Date of Award

1999

Degree Type

Dissertation

Degree Name

Doctor of Pharmacy (PharmD)

First Advisor

Sara Rosenbaum

Abstract

Overall drug response is controlled by pharmacodynamic (PD) phase and pharmacokinetic (PK) phase. Over the last twenty years, much greater emphasis has been placed in PK phase because its outcome is much easier to measure and model compared to that of PD. In fact, PD and its parameters play an important role in controlling drug response. This document consists of three studies. The first study demonstrates through computer simulations using STELLA (High Performance System) the manner in which the main PD parameters influence the dose response relationship. A one compartment PK model linked to a sigmoid En.ax model through an effect compartment was used. The results show that as the sigmoidicity constant increases the duration of effect gets shorter. This parameter also impacts the magnitude of the response where its effect depends on the drug concentration and its ratio to the concentration at 50% of the maximum effect (EC50) . Also, it was found that as the ECso increases, the response from a given concentration gets smaller and the duration of effect gets shorter. When an effect compartment is necessary to model drug action, the effect compartment characteristics become more prominent as keo decreases.

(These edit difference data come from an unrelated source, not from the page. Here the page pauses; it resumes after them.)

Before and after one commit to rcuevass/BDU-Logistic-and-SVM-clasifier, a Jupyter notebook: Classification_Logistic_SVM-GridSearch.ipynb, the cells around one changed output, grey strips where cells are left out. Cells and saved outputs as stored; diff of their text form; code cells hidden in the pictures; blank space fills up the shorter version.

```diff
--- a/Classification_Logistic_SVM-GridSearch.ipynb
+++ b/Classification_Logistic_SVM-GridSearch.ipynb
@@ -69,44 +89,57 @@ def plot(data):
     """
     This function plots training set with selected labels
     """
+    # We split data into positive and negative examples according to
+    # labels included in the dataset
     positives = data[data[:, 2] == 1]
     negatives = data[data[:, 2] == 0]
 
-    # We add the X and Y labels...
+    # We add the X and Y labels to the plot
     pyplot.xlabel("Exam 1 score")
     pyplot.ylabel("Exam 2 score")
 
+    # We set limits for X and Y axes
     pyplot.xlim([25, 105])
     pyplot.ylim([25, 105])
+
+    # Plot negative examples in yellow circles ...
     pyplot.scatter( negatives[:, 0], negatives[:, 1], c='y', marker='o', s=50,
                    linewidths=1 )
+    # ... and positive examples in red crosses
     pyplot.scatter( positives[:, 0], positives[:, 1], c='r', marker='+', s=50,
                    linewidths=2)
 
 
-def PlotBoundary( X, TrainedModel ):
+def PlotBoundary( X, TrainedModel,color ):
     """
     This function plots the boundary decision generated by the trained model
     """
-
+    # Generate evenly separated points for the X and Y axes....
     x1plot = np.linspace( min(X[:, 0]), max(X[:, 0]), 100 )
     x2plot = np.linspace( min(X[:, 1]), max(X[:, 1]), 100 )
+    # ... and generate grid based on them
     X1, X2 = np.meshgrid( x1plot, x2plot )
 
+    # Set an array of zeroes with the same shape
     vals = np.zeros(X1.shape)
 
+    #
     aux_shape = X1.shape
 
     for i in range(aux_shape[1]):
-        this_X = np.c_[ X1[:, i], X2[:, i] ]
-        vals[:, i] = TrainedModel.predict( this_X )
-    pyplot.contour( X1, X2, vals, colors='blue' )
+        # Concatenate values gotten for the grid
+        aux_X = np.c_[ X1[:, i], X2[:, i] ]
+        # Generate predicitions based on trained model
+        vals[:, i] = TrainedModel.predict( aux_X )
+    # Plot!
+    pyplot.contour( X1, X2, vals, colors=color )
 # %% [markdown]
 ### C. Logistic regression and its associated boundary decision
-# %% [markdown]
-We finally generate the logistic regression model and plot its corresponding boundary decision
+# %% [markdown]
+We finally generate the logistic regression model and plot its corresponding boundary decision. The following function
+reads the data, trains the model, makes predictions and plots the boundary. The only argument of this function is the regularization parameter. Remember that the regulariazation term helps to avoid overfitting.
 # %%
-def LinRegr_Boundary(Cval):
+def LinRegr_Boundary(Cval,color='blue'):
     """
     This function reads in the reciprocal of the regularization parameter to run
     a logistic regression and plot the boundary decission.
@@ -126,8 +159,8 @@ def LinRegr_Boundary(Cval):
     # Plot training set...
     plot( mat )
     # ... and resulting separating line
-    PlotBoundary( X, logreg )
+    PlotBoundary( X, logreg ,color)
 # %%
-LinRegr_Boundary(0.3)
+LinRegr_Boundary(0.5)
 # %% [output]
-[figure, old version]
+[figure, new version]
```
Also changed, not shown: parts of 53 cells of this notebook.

Thus the delay in response gets larger, the magnitude of response from a given dose gets smaller and the duration of action gets longer as keo decreases. The second study was designed to investigate the effect of different sources of variability, dose, PK and PD parameters, on drug response through computer simulations using STELLA. The different sources of variability were studied separately and in combination using a one-compartment PK model linked to sigmoid Emax and linear PD models. The results show that in presence of similar amount of variability, the response is much more sensitive to variability in PD parameters than variability in PK parameters. It is concluded that variability in PD parameters are clinically important and must be taken into account in order to use the drug effectively and safely. The third study was designed to investigate the optimum sampling design for a PD modeling study through computer simulation using an inhibitory Sigmoid Emax model in NONMEM (Non-linear Mixed Effect Modeling). The bias and precision of parameter estimates were used to judge the performance of various studied designs. The effects of population size and level of inter-individual variabi lity were further studied using the most optimum design. The experimental design for the determination of the equilibrium rate constant associated with an effect compartment was also studied. The most optimum design for determination of PD parameters in the absence of an effect compartment was found to be the one with the following sampling windows: 0.1-0.5, 0.5-1 and 1-2 EC50 units. However, in the presence of high inter-individual variability (60%) estimates of variability parameters, using the most optimum design, were biased and imprecise. More precise estimates of the parameters were obtained with a larger population. The most optimum design for the equilibrium rate constant was found to be the one in which two samples were taken per individual, but it gave poor estimates of the variability parameter.

Share

COinS